Once they agree to respect the result, the logic of a boycott falls away. Peter Robinson’s injunction to respect the result implies taking part in the vote.  A complete boycott is unlikely. The DUP might split and the Ulster Unionists would be likely to comply.

Unionists will want to hold the Assembly together to prove their essential case that they are the upholders of democratic legitimacy against the tradition of violent republican revolution. Reluctantly they will acknowledge that this time the two governments have not acted behind their backs as in 1972 and 1985.
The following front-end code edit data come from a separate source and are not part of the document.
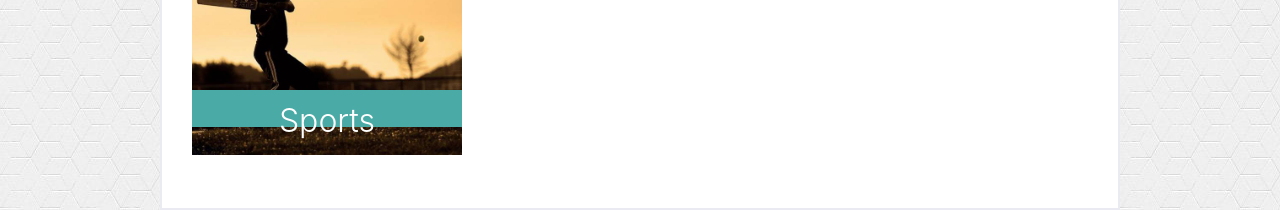
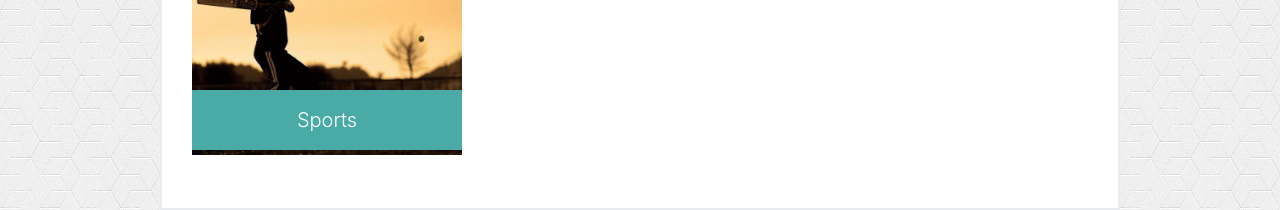
Before and after one commit to jk27924/Bootstrap-Portfolio, a plain HTML site: page portfolio.html in a window 1280 px wide. Shown: the part 803-1013 px from the top of the page. Drawn offline with nearby package versions, Linux system fonts and the light colour scheme.

Commit message:
I lowered the placeholders for each picture on Portfolio page

```diff
--- a/portfolio.html
+++ b/portfolio.html
@@ -111,11 +111,13 @@
         .main-container h2 {
             color: #fff;
             background: #4aaaa5;
+            font-family: 'Georgia' Times, 'Times New Roman', serif;
             text-align: center;
             line-height: 15px;
             font-weight: 300;
+            font-size: 20px;
             width: 270px;
-            height: 37px;
+            height: 60px;
             position: absolute;
             top: 135px;
             padding: 23px 0px 0px 0px;
```
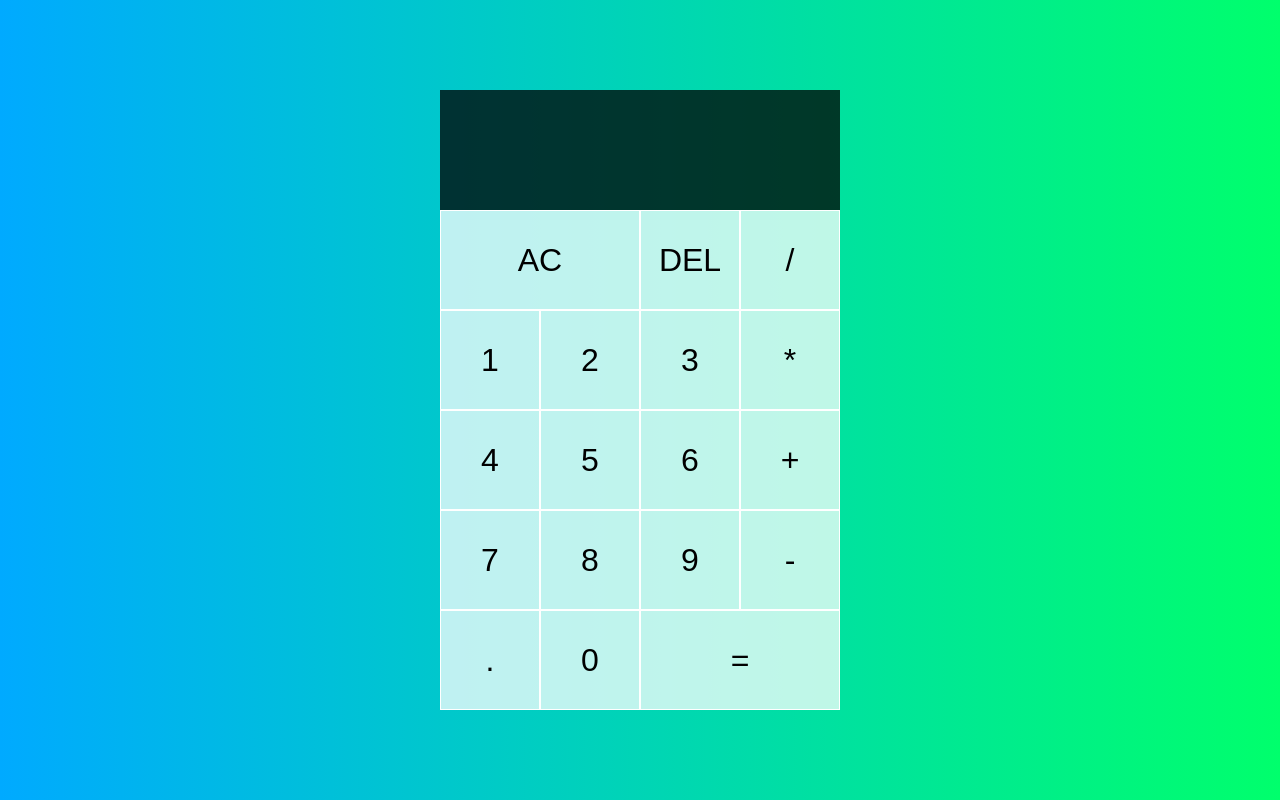
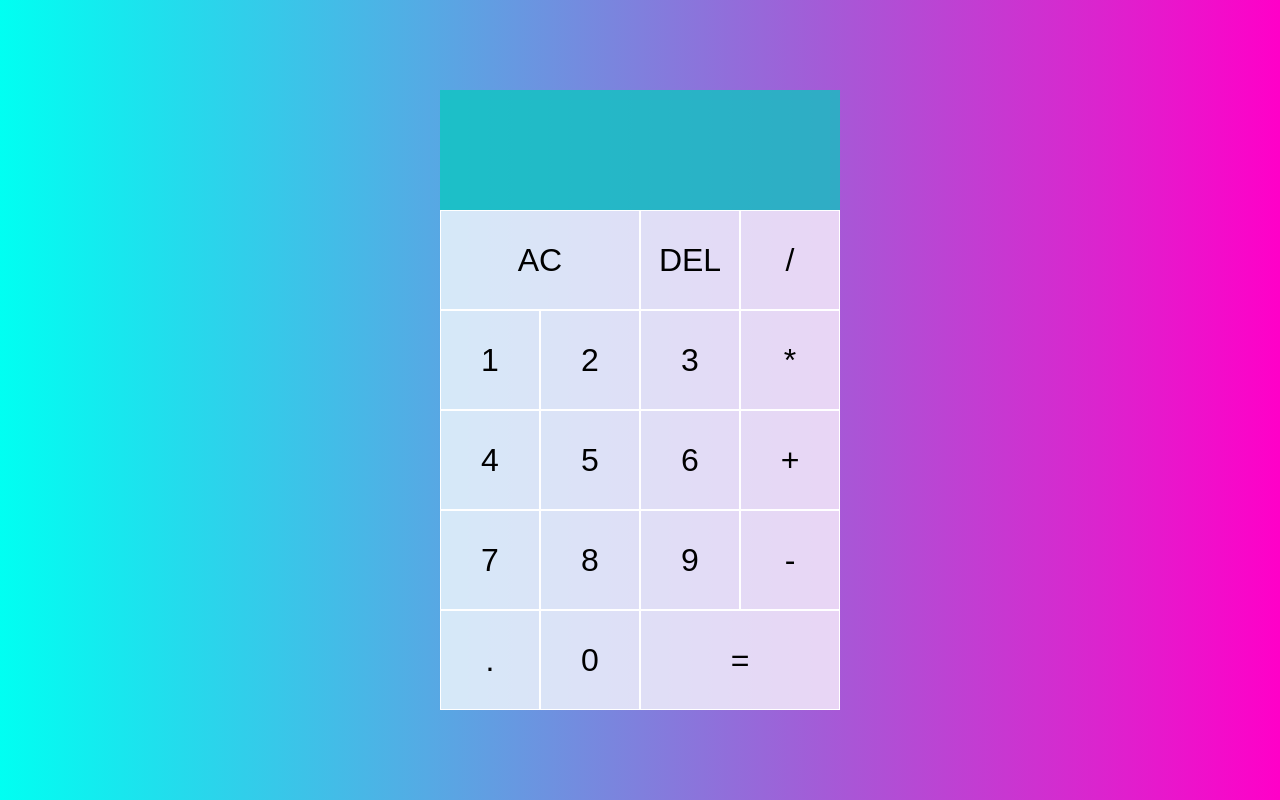
Before and after one commit to giabaodl8023/MayTinh, a plain HTML site: page index.html in a window 1280 px wide. Drawn offline with Linux system fonts and the light colour scheme.

Commit message:
Add files via upload
update new file

```diff
--- a/styles.css
+++ b/styles.css
@@ -9,7 +9,7 @@
 body {
     padding: 0;
     margin: 0;
-    background: linear-gradient(to right, #00AAFF, #00FF6C)
+    background: linear-gradient(to right, #00fff2, #ff00c8)
 }
 
 .calculator-grid {
@@ -39,7 +39,7 @@ body {
 
 .output {
     grid-column: 1/-1;
-    background-color: rgba(0, 0, 0, .75);
+    background-color: rgba(9, 201, 191, 0.75);
     display: flex;
     align-items: flex-end;
     justify-content: space-around;
@@ -50,7 +50,7 @@ body {
 }
 
 .output .previous-operand {
-    color: rgba(255, 255, 255, .75);
+    color: rgba(243, 239, 242, 0.75);
     font-size:1.5rem;
 }
 
```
Many unionists will in any case be proxy participants in parallel talks about unity or its alternative. They may seek to persuade Dublin of the virtues of dual choice. Unionist civil groups have already held meetings with the taoiseach about forging closer relations without constitutional unity.

The dominant unionist instinct is statist. They rebelled when they felt the Liberal government of 1910 broke the essential contract between the state and the citizen. Despite many grumblings the contract has held since 1921. They can have no complaint if the same majoritarianism that sustained the unionist position for a century finally goes against them.  Their specific objections to unity with a priest ridden poverty stricken south unreconciled with Britain have disappeared. They are thrown back on their legitimate preference to remain in the UK by the principle of consent. The border poll is the unionists’ instrument too.

 A loyalist threat of violence 

The fear of violence against a hard border was often seized on by ardent Remainers. Just think what the response might be to the prospect of no border at all.  In some minds, Dublin’s assurances to protect the peace process will invite challenges to it.  The aim would be to frighten off soft support for unity. But contemporary loyalism is divided between support for reconciliation that attracts funding and small gangland factions.  A loyalist agitator Jamie Bryson associated with the banned UVF is a voice of loyalist opposition to power sharing. Political opposition is currently grouped around the traditional Orange Order. This could coalesce into an escalating protest campaign but not enough to halt the momentum towards a border poll. If somehow a faction was able to organise to plant bombs in the centre of Dublin as loyalists did in 1974, universal condemnation and the determination to press ahead would prevail.

Photo by geralt is licensed under CC BY-NC-SA